> ACTIVITY:
Going line by line through the listing below, count each line that includes the word "note", and reply with the count only.

__________________________________________________

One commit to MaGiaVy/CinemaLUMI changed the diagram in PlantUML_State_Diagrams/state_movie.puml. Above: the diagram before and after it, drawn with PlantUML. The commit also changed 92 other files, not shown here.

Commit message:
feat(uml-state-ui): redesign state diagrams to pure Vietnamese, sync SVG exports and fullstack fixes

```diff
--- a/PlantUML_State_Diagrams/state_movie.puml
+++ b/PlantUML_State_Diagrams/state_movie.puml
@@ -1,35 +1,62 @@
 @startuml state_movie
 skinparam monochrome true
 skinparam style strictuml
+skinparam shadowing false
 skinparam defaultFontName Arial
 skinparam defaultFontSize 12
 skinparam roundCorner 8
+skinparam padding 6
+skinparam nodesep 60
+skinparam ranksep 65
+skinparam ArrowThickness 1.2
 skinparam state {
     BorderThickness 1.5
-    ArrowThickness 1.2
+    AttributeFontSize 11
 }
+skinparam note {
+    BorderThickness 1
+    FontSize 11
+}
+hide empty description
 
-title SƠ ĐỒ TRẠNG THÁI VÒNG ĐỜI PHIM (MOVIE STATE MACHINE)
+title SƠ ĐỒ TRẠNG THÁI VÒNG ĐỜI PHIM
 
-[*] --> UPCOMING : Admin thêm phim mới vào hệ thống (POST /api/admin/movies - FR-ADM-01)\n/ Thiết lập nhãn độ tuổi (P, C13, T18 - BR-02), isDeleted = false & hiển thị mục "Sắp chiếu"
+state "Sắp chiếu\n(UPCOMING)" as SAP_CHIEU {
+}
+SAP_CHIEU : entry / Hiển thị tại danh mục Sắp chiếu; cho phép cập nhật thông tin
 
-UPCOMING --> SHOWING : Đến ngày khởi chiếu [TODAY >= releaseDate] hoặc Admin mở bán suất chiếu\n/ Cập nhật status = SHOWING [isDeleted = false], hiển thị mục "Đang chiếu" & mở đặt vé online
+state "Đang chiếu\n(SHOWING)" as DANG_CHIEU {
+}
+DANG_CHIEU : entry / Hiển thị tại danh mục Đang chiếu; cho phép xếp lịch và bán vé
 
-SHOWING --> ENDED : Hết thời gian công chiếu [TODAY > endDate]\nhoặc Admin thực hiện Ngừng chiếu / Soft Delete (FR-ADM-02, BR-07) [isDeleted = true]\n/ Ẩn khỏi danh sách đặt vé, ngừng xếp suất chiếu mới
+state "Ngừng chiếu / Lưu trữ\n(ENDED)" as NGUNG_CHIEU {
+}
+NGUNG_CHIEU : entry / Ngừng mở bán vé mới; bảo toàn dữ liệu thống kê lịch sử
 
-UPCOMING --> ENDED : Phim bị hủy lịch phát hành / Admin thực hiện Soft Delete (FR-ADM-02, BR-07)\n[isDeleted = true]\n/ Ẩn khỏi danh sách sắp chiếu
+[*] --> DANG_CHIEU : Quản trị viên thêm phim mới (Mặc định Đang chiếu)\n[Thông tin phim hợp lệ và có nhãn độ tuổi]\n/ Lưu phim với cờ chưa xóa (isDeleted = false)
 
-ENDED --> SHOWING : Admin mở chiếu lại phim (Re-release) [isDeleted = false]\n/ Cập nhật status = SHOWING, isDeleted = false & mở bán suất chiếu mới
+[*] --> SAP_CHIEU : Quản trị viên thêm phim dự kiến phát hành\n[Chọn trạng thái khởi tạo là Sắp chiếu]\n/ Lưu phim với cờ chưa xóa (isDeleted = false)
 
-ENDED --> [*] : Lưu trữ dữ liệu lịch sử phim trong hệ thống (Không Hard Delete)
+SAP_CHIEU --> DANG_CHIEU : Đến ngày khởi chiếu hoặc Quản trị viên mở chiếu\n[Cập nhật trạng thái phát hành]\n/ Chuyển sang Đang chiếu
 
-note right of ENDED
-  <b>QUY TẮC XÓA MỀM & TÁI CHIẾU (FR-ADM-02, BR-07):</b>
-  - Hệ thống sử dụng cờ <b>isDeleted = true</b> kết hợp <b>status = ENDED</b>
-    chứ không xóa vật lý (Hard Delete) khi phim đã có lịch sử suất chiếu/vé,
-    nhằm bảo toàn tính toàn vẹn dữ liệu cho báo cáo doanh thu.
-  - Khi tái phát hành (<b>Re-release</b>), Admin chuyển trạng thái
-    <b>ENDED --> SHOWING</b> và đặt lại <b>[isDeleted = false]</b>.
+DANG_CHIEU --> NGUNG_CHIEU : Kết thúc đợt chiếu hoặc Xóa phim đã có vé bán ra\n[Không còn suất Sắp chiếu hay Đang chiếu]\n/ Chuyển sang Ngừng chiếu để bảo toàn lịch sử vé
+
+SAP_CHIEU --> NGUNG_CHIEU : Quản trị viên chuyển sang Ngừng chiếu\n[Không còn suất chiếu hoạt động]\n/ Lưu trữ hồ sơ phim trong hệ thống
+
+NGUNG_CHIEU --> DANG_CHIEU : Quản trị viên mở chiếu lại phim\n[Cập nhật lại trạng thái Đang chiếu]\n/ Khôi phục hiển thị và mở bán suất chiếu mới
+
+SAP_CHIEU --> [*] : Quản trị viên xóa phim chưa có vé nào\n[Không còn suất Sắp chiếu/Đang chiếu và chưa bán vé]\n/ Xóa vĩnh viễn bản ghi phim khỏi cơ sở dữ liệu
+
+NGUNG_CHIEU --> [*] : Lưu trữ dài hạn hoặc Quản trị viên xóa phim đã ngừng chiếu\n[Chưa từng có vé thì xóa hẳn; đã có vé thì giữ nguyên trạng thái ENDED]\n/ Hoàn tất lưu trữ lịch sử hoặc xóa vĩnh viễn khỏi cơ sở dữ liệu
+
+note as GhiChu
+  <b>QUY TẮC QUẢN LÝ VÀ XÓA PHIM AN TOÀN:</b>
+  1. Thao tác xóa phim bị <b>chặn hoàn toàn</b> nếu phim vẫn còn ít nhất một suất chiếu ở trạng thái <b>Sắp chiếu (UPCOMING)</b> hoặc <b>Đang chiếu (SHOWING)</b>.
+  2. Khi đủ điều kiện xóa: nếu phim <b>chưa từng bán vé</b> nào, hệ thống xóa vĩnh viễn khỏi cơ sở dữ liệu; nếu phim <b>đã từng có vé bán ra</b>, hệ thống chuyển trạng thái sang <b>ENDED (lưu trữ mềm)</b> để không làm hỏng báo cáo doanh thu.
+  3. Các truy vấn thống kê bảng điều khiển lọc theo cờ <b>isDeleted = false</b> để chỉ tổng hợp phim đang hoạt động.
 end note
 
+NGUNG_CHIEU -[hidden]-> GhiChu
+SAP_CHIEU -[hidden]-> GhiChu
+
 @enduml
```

__________________________________________________

> COMPLETED EXERCISE:
4